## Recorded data
----------

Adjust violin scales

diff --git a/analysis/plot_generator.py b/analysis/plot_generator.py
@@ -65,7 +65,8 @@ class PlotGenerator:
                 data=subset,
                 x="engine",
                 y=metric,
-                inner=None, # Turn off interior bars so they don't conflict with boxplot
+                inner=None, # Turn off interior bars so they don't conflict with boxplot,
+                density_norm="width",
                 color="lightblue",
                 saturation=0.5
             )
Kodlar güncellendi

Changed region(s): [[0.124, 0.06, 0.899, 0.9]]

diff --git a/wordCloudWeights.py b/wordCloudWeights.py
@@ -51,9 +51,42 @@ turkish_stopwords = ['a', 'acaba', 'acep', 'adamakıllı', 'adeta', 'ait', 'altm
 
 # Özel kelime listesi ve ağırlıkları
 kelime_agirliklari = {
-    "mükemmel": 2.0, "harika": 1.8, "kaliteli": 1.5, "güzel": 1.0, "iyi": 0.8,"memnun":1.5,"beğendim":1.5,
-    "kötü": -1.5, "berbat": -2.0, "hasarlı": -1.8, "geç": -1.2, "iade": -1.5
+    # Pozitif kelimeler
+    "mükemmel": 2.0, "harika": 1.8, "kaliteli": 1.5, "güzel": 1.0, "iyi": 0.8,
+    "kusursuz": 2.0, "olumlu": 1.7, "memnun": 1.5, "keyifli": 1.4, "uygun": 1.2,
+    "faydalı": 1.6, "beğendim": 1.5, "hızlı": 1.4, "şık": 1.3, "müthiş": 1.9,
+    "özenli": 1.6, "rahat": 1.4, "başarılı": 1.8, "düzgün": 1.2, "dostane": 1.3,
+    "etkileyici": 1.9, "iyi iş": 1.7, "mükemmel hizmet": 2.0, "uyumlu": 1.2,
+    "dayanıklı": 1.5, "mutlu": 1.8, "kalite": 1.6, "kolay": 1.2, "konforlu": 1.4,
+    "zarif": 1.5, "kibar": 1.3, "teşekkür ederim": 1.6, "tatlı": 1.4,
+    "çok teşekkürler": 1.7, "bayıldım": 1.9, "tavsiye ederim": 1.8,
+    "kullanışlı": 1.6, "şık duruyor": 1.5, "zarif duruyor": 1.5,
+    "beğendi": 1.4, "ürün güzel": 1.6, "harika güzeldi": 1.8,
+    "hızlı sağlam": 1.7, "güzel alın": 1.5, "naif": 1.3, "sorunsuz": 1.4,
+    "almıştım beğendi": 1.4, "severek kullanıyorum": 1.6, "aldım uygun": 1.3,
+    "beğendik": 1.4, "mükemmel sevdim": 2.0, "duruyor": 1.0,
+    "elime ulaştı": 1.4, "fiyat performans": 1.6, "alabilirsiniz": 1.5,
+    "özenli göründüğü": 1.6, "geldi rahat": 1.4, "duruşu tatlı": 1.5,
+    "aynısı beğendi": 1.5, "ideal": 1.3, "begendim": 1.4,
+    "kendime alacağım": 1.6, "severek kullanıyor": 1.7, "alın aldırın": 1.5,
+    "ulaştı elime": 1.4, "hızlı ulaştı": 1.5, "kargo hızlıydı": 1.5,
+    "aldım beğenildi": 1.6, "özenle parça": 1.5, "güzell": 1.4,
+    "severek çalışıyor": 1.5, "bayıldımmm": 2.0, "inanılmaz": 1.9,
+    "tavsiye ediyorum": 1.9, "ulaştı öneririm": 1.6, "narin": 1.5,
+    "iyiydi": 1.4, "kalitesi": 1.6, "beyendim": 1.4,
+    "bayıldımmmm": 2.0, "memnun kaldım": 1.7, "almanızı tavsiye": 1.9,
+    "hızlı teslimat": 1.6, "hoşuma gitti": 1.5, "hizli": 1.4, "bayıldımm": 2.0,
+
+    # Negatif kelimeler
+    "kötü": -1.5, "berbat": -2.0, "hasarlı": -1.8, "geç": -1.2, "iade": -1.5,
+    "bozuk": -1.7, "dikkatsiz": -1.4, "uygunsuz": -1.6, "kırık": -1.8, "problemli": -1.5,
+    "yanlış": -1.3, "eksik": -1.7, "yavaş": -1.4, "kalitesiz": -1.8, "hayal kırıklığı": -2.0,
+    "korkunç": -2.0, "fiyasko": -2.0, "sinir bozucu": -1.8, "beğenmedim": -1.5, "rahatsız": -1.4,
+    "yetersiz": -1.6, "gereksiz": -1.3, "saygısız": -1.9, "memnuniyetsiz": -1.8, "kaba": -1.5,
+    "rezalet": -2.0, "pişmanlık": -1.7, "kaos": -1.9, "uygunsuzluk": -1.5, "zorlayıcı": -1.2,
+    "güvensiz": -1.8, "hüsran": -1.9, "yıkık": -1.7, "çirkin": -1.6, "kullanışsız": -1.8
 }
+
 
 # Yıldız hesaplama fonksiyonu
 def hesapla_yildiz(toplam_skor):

----------

## YOUR INSTRUCTIONS
Where a line in the records above contains the string "hızlı", copy that line.

## SOLVED EXERCISE
+    "faydalı": 1.6, "beğendim": 1.5, "hızlı": 1.4, "şık": 1.3, "müthiş": 1.9,
+    "hızlı sağlam": 1.7, "güzel alın": 1.5, "naif": 1.3, "sorunsuz": 1.4,
+    "ulaştı elime": 1.4, "hızlı ulaştı": 1.5, "kargo hızlıydı": 1.5,
+    "hızlı teslimat": 1.6, "hoşuma gitti": 1.5, "hizli": 1.4, "bayıldımm": 2.0,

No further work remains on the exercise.